Elizabeth Weill-Greenberg

Elizabeth Weill-Greenberg is a Part-Time Lecturer at Rutgers University in New Brunswick, New Jersey where she teaches a course on wrongful convictions.
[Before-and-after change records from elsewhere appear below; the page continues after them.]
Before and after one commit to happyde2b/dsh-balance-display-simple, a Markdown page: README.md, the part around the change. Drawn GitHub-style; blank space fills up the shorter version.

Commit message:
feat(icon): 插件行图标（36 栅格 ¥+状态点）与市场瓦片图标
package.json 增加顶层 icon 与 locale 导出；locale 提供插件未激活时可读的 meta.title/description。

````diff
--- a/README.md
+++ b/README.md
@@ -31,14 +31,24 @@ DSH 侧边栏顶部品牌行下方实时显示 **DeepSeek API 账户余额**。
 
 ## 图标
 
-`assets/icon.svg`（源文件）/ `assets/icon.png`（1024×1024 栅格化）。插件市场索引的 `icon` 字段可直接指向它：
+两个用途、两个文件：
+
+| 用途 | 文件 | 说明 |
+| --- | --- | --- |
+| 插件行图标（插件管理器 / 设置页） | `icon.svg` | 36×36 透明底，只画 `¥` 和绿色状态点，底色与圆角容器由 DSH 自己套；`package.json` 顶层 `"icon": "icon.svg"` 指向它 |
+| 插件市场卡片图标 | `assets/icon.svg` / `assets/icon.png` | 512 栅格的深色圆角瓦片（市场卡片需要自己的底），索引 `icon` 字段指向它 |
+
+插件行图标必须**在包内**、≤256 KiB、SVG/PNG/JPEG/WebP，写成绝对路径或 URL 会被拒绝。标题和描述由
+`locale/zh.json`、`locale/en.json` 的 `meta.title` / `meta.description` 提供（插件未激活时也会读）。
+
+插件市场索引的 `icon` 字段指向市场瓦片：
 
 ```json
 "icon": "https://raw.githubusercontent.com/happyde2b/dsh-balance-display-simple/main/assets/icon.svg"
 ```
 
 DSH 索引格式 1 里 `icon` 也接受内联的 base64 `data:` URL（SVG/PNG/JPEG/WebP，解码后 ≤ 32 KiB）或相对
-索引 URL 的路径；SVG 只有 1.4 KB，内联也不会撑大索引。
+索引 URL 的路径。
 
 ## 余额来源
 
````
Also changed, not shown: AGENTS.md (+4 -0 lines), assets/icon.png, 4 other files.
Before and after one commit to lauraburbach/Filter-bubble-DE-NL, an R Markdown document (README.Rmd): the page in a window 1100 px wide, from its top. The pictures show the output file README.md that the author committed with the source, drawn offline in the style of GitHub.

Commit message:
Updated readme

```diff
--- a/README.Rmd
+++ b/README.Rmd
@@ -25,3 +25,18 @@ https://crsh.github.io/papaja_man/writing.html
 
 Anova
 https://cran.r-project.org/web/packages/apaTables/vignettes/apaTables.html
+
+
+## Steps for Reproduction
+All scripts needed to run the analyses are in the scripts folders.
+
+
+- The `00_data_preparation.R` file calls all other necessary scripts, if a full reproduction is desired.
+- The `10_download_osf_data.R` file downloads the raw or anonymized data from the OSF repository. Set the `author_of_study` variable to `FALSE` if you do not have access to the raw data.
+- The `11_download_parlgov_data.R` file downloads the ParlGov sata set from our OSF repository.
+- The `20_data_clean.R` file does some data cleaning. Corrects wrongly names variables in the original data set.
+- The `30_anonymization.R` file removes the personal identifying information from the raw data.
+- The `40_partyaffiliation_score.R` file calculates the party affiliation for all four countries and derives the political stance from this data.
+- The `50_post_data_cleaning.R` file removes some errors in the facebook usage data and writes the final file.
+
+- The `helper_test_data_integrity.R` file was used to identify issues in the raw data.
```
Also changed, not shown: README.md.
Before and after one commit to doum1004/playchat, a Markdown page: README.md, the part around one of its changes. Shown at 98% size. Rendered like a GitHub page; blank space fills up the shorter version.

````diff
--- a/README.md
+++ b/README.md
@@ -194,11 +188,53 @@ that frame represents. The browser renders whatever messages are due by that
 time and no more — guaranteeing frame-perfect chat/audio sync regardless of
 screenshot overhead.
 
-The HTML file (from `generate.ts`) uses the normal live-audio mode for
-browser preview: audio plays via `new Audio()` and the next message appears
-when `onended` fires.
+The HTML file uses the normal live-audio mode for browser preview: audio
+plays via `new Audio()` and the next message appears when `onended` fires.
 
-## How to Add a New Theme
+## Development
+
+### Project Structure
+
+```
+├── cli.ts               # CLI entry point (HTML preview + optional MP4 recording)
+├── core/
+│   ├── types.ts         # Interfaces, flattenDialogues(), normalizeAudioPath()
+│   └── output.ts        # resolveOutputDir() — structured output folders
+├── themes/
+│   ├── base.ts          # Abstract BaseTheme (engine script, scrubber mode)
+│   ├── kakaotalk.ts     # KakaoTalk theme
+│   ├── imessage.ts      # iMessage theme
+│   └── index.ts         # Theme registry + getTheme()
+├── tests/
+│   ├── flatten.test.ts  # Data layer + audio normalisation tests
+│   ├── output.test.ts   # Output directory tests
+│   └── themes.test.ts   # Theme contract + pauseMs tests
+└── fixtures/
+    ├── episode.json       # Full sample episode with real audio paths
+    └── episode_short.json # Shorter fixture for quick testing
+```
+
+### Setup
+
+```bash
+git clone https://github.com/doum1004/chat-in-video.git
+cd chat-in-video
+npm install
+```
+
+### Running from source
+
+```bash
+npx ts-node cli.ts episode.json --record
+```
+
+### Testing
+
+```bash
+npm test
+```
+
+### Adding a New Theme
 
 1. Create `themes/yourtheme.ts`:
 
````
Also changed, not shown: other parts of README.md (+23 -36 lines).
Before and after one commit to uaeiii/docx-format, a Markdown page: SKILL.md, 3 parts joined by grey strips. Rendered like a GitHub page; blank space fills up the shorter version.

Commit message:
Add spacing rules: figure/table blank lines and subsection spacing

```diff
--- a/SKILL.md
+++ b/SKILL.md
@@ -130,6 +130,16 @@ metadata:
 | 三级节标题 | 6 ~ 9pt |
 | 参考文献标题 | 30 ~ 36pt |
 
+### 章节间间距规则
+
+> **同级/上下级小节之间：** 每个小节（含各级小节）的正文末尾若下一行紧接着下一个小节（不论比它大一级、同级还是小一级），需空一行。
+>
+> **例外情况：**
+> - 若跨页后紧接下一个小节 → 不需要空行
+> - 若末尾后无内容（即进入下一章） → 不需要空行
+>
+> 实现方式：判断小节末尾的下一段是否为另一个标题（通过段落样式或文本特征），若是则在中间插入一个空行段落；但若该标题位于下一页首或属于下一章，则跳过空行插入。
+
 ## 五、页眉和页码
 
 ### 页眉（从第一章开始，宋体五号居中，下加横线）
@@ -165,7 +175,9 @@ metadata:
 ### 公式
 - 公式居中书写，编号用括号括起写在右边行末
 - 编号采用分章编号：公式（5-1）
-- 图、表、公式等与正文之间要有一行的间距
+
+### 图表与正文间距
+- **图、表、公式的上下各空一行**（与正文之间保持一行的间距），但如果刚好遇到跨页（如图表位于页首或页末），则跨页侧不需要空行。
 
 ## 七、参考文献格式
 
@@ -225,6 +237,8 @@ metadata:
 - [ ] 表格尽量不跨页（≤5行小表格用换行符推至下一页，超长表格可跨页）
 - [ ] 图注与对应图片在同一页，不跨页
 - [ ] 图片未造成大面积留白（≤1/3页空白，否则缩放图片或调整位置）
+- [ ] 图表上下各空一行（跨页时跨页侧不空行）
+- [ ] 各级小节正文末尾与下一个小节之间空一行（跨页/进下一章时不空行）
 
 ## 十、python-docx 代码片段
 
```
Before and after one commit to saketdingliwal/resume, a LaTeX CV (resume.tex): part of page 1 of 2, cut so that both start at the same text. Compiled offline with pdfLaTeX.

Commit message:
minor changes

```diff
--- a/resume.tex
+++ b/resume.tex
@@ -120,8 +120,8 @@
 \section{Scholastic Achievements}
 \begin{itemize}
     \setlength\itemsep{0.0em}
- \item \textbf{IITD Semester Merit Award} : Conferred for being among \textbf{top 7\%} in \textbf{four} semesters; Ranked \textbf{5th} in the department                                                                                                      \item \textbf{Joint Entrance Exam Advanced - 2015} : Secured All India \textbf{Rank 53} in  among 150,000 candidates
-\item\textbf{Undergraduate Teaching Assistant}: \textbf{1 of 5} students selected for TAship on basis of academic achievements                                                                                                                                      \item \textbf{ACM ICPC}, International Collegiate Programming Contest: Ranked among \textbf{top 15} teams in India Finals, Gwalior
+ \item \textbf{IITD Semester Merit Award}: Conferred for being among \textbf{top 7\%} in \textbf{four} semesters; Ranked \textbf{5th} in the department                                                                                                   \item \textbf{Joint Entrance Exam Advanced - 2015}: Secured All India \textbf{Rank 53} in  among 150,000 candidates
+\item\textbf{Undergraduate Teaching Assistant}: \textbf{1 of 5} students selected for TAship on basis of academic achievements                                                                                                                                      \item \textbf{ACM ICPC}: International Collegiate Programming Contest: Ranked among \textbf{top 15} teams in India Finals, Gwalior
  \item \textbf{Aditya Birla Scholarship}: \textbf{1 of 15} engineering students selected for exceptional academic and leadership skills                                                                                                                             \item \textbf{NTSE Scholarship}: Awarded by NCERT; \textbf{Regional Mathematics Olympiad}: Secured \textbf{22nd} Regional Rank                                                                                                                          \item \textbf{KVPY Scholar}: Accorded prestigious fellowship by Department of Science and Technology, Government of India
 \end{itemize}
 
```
She is a proud union member of the Part-Time Lecturer chapter of AFT at Rutgers.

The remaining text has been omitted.